Stores would have been required to provide reusable or recycled paper bags to shoppers who cannot afford them.
AB 1998 promoted new green jobs for reusable bag makers, and would have established a grant and loan program from existing state funds to retain jobs in California for the manufacture of reusable, durable plastic bags. A grocery store recycling program for plastic bags that currently is in place would have been extended under the legislation.
Marine debris has injured or killed 267 species of wildlife worldwide. Plastic bags have been found in the stomachs of whales, birds and sea turtles, who mistake them for jellyfish. The bags also contribute to the great Pacific Gyre, a huge cauldron of plastic bits that float in an area twice the size of Texas out in the Pacific Ocean.
Senator Lois Wolk told the Bee that she would not support this bill. “I prefer that we begin with incentives, and if that doesn’t work, move to mandates,” she said. “This is a windfall for the retailers.”
Senator Wolk added that recycled grocery bags cost 6 to 10 cents each, a cost now absorbed by grocers that they would pass on to consumers if the legislation passed.
At a news conference at the State Capitol earlier, Assemblymember Brownley was joined by leaders from the California Grocers Association, the United Food and Commercial Workers union and various environmental organizations, as well as a trio of Hollywood actresses, Amy Smart, Rosario Dawson and Rachelle LeFevre.
“By passing AB 1998, California signals the nation its commitment to wean itself from a costly single-use carryout bag habit that’s threatening marine life and spoiling our waterways,” said Assemblywoman Brownley.
Last week, the Assemblywoman amended her bill to protect jobs, offer no-cost and low-cost choices for carrying purchases, and preserve a convenient plastic recycling program.
AB 1998, as amended in the Senate Rules Committee, enables plastic bag makers in California to switch to production of environmentally-sound, reusable and washable bags, while protecting oceans, rivers and lakes from devastating plastic bag pollution.
“California is poised to lead a national movement against plastic bag pollution that is injuring and killing marine life and imposing a costly blight on our cities and open spaces,” Assemblywoman Brownley said. “This is a strong bill that safeguards the environment, protects California jobs and gives consumers a no-cost option to carry their purchases.

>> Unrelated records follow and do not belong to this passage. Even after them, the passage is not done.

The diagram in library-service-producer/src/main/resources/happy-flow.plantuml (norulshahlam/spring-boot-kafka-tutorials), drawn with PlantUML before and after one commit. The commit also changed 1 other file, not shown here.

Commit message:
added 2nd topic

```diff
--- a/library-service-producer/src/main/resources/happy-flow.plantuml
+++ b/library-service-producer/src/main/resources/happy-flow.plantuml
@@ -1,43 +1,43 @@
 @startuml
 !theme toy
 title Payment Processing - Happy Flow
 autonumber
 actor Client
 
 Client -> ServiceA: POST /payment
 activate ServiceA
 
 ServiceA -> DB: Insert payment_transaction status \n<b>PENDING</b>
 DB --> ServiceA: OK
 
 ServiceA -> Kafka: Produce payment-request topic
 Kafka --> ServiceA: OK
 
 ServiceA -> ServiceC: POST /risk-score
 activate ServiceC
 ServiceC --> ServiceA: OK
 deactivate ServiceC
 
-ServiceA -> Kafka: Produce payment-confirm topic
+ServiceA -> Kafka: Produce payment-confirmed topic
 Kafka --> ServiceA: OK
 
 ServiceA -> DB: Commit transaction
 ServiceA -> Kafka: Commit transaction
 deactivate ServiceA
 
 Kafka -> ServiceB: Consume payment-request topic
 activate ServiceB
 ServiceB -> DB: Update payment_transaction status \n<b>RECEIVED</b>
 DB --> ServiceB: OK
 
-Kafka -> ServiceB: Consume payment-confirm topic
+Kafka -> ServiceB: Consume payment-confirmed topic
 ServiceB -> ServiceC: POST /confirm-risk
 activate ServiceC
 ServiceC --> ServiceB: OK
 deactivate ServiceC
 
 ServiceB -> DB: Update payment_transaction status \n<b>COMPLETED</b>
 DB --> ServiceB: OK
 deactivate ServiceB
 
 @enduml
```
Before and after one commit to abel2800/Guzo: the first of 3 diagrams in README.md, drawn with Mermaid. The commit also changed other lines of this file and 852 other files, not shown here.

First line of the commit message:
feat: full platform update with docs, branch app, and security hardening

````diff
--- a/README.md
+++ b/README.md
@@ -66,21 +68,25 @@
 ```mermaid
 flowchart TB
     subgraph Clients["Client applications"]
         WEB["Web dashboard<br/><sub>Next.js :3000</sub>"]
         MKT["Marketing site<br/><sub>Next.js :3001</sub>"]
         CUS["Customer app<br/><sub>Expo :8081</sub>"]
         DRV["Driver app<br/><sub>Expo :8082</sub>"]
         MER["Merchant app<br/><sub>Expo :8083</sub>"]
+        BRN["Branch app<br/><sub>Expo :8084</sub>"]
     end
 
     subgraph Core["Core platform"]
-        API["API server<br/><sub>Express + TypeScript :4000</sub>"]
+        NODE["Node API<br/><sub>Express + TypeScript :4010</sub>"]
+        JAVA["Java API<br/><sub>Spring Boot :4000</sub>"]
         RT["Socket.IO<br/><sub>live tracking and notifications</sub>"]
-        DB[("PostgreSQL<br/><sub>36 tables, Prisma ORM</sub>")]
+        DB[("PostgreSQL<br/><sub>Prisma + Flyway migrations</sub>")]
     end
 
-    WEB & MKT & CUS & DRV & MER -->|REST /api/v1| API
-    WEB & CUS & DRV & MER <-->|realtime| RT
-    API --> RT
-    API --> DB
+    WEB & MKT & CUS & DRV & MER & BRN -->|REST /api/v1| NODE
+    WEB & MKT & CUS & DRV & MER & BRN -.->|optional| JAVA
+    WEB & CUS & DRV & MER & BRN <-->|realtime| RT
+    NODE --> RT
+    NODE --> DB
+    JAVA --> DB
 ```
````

It has the support of a historic coalition: consumers, environmentalists, unions, grocers, retailers, cities and counties.”
The problem with bills of these sorts is that our economic system takes into account only certain factors in cost. There is no externality cost added for environmental degradation, clean up efforts, etc. Thus it is easy for Senator Wolk, who has a strong environmental record, to talk about how much money will be passed on to consumers while ignoring how much money current policies cost taxpayers at various government entities in clean up costs.
The reason is simple. The costs of clean up are separated from the cost of purchasing the product, but if it were attached it might be clear or at least more clear that such measures would save money in the long run.
Clearly, California is not ready for such a strong progressive message, but this is an issue that perhaps our community can look into. Moving toward reusable bags and changing the culture will eventually save us all money, while helping the environment. It is just a matter of changing our habits.
—David M. Greenwald reporting